  • Further, equation 4 defines a relationship ensuring all sulfur is present as manganese sulfide, but it does not describe the conditions under which manganese sulfide forms in gray iron. (
  • In an analysis of past investigations, tensile strength was plotted as a function of the difference between the actual sulfur and the equilibrium amount of sulfur needed for MnS precipitation before solidification. (
  • Until our study, we didn't really know how sulfur atoms are incorporated into a natural product-now we have discovered a new family of enzymes and have a workable mechanism to account for sulfur incorporation into a larger class of natural products, known as polyketides, that include many drugs such as erythromycin (antibacterial) and lovastatin (cholesterol lowering). (
  • The study links a family of enzymes-molecules that act as biological catalysts-known as polyketide synthases (PKS) directly to a complex series of chemical reactions that ultimately add sulfur to leinamycin, a member of the polyketide family of natural products. (
  • Since polyketide synthases are a large family of enzymes that have been proven amenable for polyketide structural diversity and drug discovery, it is particularly exciting that this new discovery now provides the possibilities of adding sulfur atoms to compounds similar to leinamycin or other polyketide natural products. (
  • The present book discusses the aspects of sustainable crop production with sulfur, the importance of sulfur metabolites and sulfur metabolizing enzymes in abiotic stress management in plants. (
  • Oduro explains that organic garlic extracts and its sulfur amino acid components have been widely recognized as agents for the prevention and treatment of cardiovascular and other metabolic diseases. (
  • Detailed is an analysis of how the concentration of sulfur and manganese in gray iron at solidification relates to gray iron microstructure and mechanical properties. (
  • Sulfur is critical not only to human life, but to plants and bacteria as well, and is one of the most abundant elements in the human body by weight. (
  • Its assimilation in higher plants and its reduction in metabolically important sulfur compounds are crucial factors determining plant growth and vigor and resistance to stresses. (
  • The information on sulfur assimilation can be exploited in tailoring for efficient sulfur utilization, and in the applied approaches for the sustenance of agricultural productivity through nutritional improvement and increased stress tolerance. (
  • One of the most difficult problems facing operators and engineers in the hydrocarbon industry is how to economically control and prevent the occurrence of sulfur. (
  • Experimenting creatively for far-reaching solutions, our geochemists have been working on a new kind of solvent extract from simple garlic that could dissolve large amounts of pipeline sulfur deposits at reservoir conditions in a shorter time period. (

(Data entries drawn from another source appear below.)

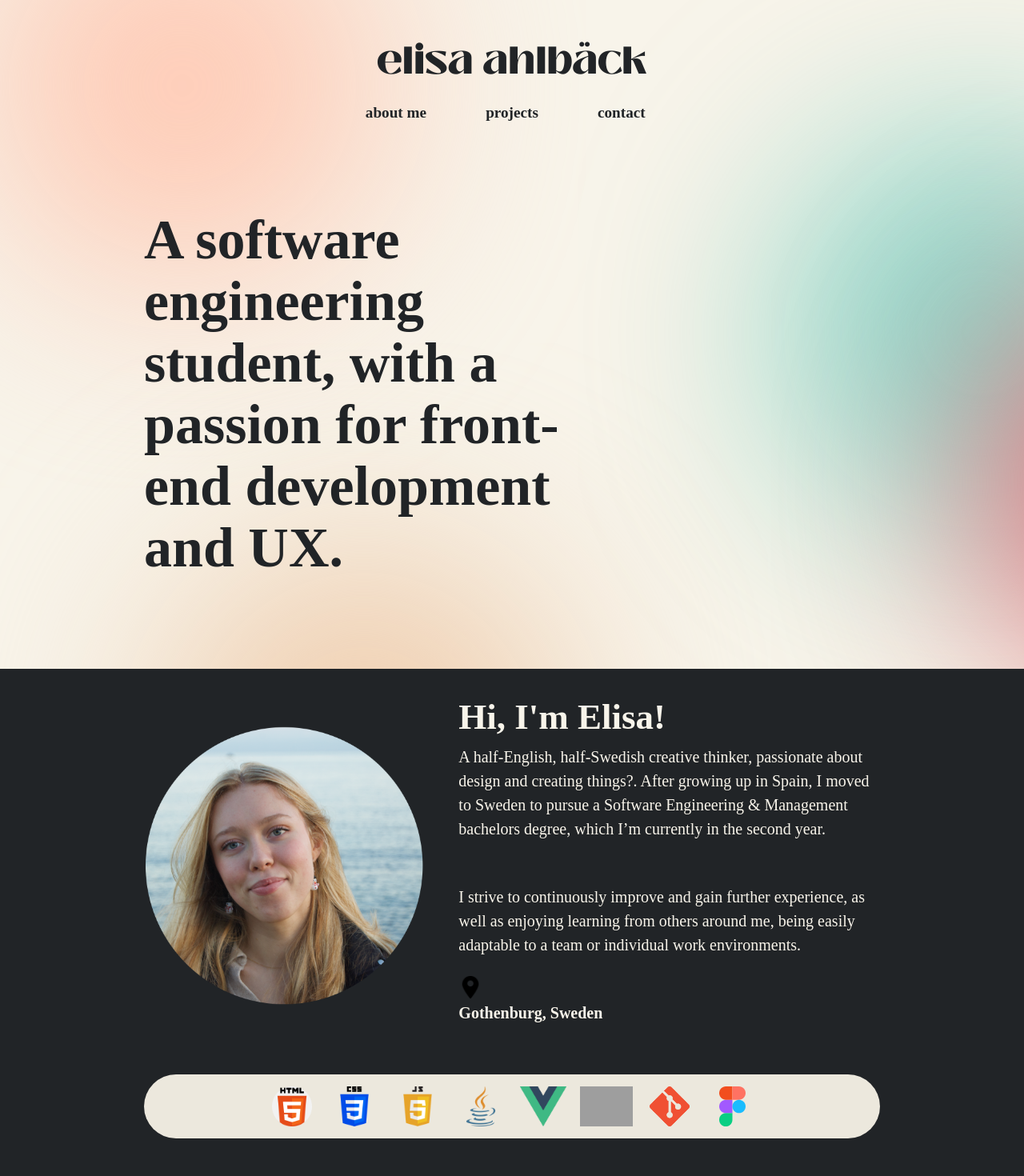
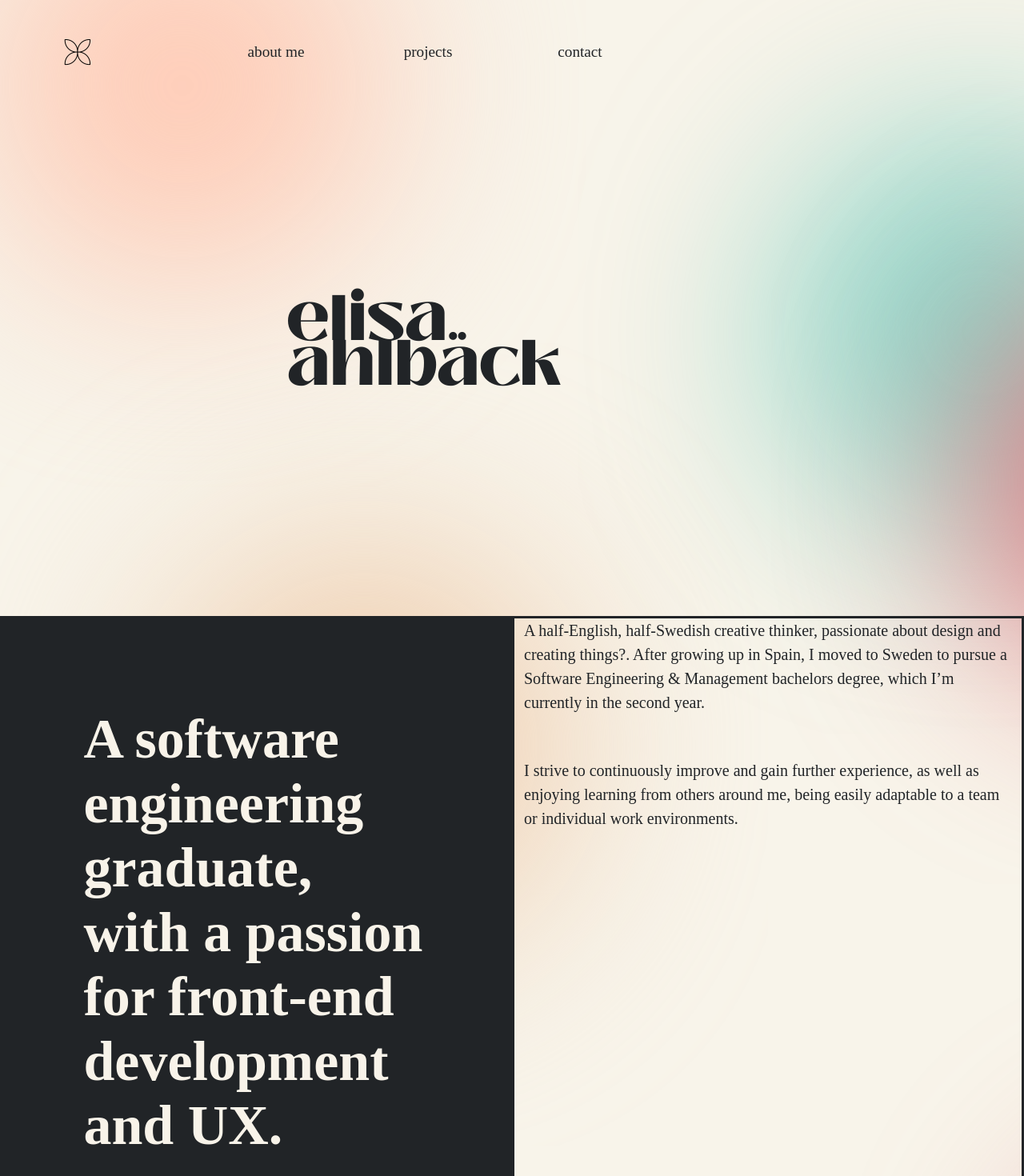
Before and after one commit to elisaahlback/Portfolio-website, a React (Create React App) app in the folder my-app/: page / in a window 1280 px wide. Shown: the part 40-1510 px from the top of the page at 80% size. Built offline with nearby package versions, Linux system fonts and the light colour scheme; grey boxes are pictures that could not be loaded.

Commit message:
Refactor: Update structure of main page

```diff
--- a/my-app/package.json
+++ b/my-app/package.json
@@ -12,6 +12,7 @@
     "react-dom": "^18.2.0",
     "react-router-dom": "^6.9.0",
     "react-scripts": "5.0.1",
+    "react-scroll": "^1.9.0",
     "web-vitals": "^2.1.4"
   },
   "scripts": {
--- a/my-app/src/components/NavBar.js
+++ b/my-app/src/components/NavBar.js
@@ -6,23 +6,20 @@ const NavBar = () => {
     return (
     <nav class="nav">
         <div class="container">
-        <b-row class="row justify-content-md-center">
-            <b-col class="nav-title">
-                <a href="/" class="nav-title col-12">elisa ahlbäck</a>
+        <b-row class="row">
+            <b-col class="nav-title col-2 d-flex align-items-center">
+                <a href="/" class="nav-logo"><img id="nav-logo" src={require('.././assets/nav-logo.png')} /></a>
             </b-col>
+
+            <div class="nav-item1 col col-2 d-flex justify-content-center align-items-center"><a href="/">about me</a>
+            </div>
+            <div class="nav-item2 col col-2 d-flex justify-content-center align-items-center"><a href="/Projects">projects</a>
+            </div>
+            <div class="nav-item3 col col-2 d-flex justify-content-center align-items-center"><a href="/Contact">contact</a>
+            </div>
         </b-row>
 
-        <div class="row justify-content-md-center">
-    <div class="nav-item1 col col-2">
-    <a href="/">about me</a>
-    </div>
-    <div class="nav-item2 col col-2">
-        <a href="/Projects">projects</a>
-    </div>
-    <div class="nav-item3 col col-2">
-        <a href="/Contact">contact</a>
-    </div>
-  </div>
+
         </div>
 
     </nav>
--- a/my-app/src/routes/MainPage.js
+++ b/my-app/src/routes/MainPage.js
@@ -4,94 +4,41 @@ import NavBar from '.././components/NavBar';
 import FigmaLogo from '.././assets/figma.svg';
 import Line from '.././components/Line';
 import Footer from '.././components/Footer';
+import { Link, Element } from 'react-scroll';
 
 function MainPage() {
   return (
     <div className="App">
       <NavBar></NavBar>
       <div class="row hero-row d-flex align-items-center">
-        <div class="col col-7 ">
-          <h1 class="hero">
-            A software engineering student, with a passion for front-end development and UX.
+        <div class="col col-12 ">
+          <h1 class="name col-3">
+             elisa ahlbäck
           </h1>
         </div>
       </div>
 
-      <div class="row aboutme-row d-flex align-items-center">
-        <div class="col col-5">
-        <img id="profile-pic" src={require('.././assets/profile.png')} />
+      <div className="about-me-rectangle">
+      <div className="container-fluid h-100">
+      <div className="row h-100">
+        <div className="col-6 about-me-left d-flex justify-content-center align-items-center">
+        <h1 class="about-me-left-text">
+            A software engineering graduate, with a passion for front-end development and UX.
+          </h1>
         </div>
-
-        <div class="col col-7">
-
-          <div class="row">
-            <div class="col">
-              <h3 id="intro-title">Hi, I'm Elisa!</h3>
-            </div>
-          </div>
-
+        <div className="col-6 about-me-right">
           <div class="row">
             <div class="col">
               <p>A half-English, half-Swedish creative thinker, passionate about design and creating things?. After growing up in Spain, I moved to Sweden to pursue a Software Engineering & Management bachelors degree, which I’m currently in the second year.</p><br/>
               <p>I strive to continuously improve and gain further experience, as well as enjoying learning from others around me, being easily adaptable to a team or individual work environments.</p>
             </div>
           </div>
-
-          <div class="row">
-            <div class="col">
-              <img id="location-icon" src={require('.././assets/location.png')} />
-              <p><b>Gothenburg, Sweden</b></p>
-            </div>
-          </div>
-
-        </div>
-
-        <div class="container-fluid">
-        <div class="row tools-row d-flex align-items-center">
-        <div class="col col-12 d-flex justify-content-center">
-          <div class="d-flex justify-content-center" id="toolbox">
-            <div class="row tools-row d-flex align-items-center justify-content-center">
-
-              <div class="col col-1 d-flex justify-content-center">
-                <img id="tool-icon" src={require('.././assets/html.png')}></img>
-              </div>
-
-              <div class="col col-1 d-flex justify-content-center">
-                <img id="tool-icon" src={require('.././assets/css.png')}></img>
-              </div>
-
-              <div class="col col-1 d-flex justify-content-center">
-                <img id="tool-icon" src={require('.././assets/javascript.webp')}></img>
-              </div>
-
-              <div class="col col-1 d-flex justify-content-center">
-                <img id="tool-icon" src={require('.././assets/java.png')}></img>
-              </div>
-
-              <div class="col col-1 d-flex justify-content-center">
-                <img id="tool-icon" src={require('.././assets/vue.png')}></img>
-              </div>
-
-              <div class="col col-1 d-flex justify-content-center">
-                <img id="tool-icon" src={require('.././assets/bootstrap.png')}></img>
-              </div>
-
-              <div class="col col-1 d-flex justify-content-center">
-                <img id="tool-icon" src={require('.././assets/git.png')}></img>
-              </div>
-
-              <div class="col col-1 d-flex justify-content-center">
-                <img id="tool-icon" src={FigmaLogo} alt="Figma Logo"></img>
-              </div>
-
-            </div>
-
-          </div>
         </div>
       </div>
       </div>
+      </div>
 
-      </div>
+
 
       <div class="row projects-row">
         <div class="row project-row">
--- a/my-app/src/routes/Projects.js
+++ b/my-app/src/routes/Projects.js
@@ -0,0 +1,42 @@
+import { useEffect, useRef } from 'react';
+
+function Projects() {
+  const blockRef = useRef(null);
+
+  useEffect(() => {
+    const handleScroll = () => {
+      const blockTop = blockRef.current.offsetTop;
+      const scrollPos = window.scrollY;
+
+      // If user scrolls near the block, snap to it
+      if (Math.abs(scrollPos - blockTop) < 100) {
+        window.scrollTo({
+          top: blockTop,
+          behavior: 'smooth',
+        });
+      }
+    };
+
+    window.addEventListener('scroll', handleScroll);
+    return () => {
+      window.removeEventListener('scroll', handleScroll);
+    };
+  }, []);
+
+  return (
+    <div>
+      <div style={{ height: '100vh' }}>Scroll Down</div>
+
+      <div
+        ref={blockRef}
+        style={{ height: '500px', background: 'lightgray' }}
+      >
+        <h2>Magnetized Block</h2>
+      </div>
+
+      <div style={{ height: '100vh' }}>More Content</div>
+    </div>
+  );
+}
+
+export default Projects;
--- a/my-app/src/styles/MainPage.css
+++ b/my-app/src/styles/MainPage.css
@@ -30,10 +30,20 @@
   padding: 40px 180px 40px 180px;
 }
 
-.hero {
+.name {
+  font-family: BlackMango;
+  font-weight: 800;
+  font-size: 80px;
+  line-height: 70%;
+  color: #212427;
+}
+
+.about-me-left-text {
   font-weight: 800;
   font-size: 70px;
-  line-height: 110%;
+  line-height: 115%;
+  color: #F8F3E9;
+  width: 70%;
 }
 
 .aboutme-row {
@@ -95,3 +105,17 @@ hr {
   width: 2000px;
   height: 20px;
 }
+
+.about-me-rectangle {
+  width: 100vw;    /* Full width of the viewport */
+  height: 100vh;   /* Full height of the viewport */
+}
+
+.about-me-left {
+  background-color: #212427;
+}
+
+.about-me-right {
+  border-style: solid;
+  background-color: transparent;
+}
--- a/my-app/src/styles/NavBar.css
+++ b/my-app/src/styles/NavBar.css
@@ -1,29 +1,18 @@
 nav {
-width: 100%;
+    width: 100%;
+    padding: 0 20px;
 }
 
-.nav-title {
+#nav-logo {
     font-family: BlackMango;
     color: #212427;
-    font-size: 3rem;
-    font-style: none;
-    text-align: center;
-    margin-bottom: 15px;
+    height: 50px;
 }
 
 .nav-item1, .nav-item2, .nav-item3 {
     font-size: 1.2rem;
-    text-align: center;
-    font-weight: 700;
+    font-weight: 400;
 
-}
-
-.nav-item1 {
-    text-align: right;
-}
-
-.nav-item3 {
-    text-align: left;
 }
 
 a:link {
```
Also changed, not shown: my-app/src/assets/nav-logo.png (added), 1 other file (tests, documents, lock files or other folders).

  • Products with sulfur contents above 100 mg/kg can be analysed after dilution with a suitable sulfur-free solvent. (
  • A monthly cash settled future based on the difference between the Platts daily assessment price for Singapore Gasoil 0.05% sulfur and the ICE settlement price for Low Sulphur Gasoil 1st Line Future. (
  • Thus, investigations were performed using a solubility product approach to evaluate how the effects of sulfur and manganese on gray iron properties are related to the dissolved amounts of both elements remaining in the molten iron when solidification begins. (
  • This paper reviews crop responses to sulphur in Europe, focusing on oilseed rape, cereals and grass, on which most field trials have been carried out. (
  • Sulfur occurs in various forms in oil and gas production activities, and its management has brought a new set of challenges to the forefront of oil and gas production. (
  • As needed, small amounts of polishing sorbents are used to reduce equilibrium sulfur concentrations to the low ppm level. (
  • A negative value indicated the equilibrium sulfur (determined by a particular level of manganese) was greater than the actual sulfur level. (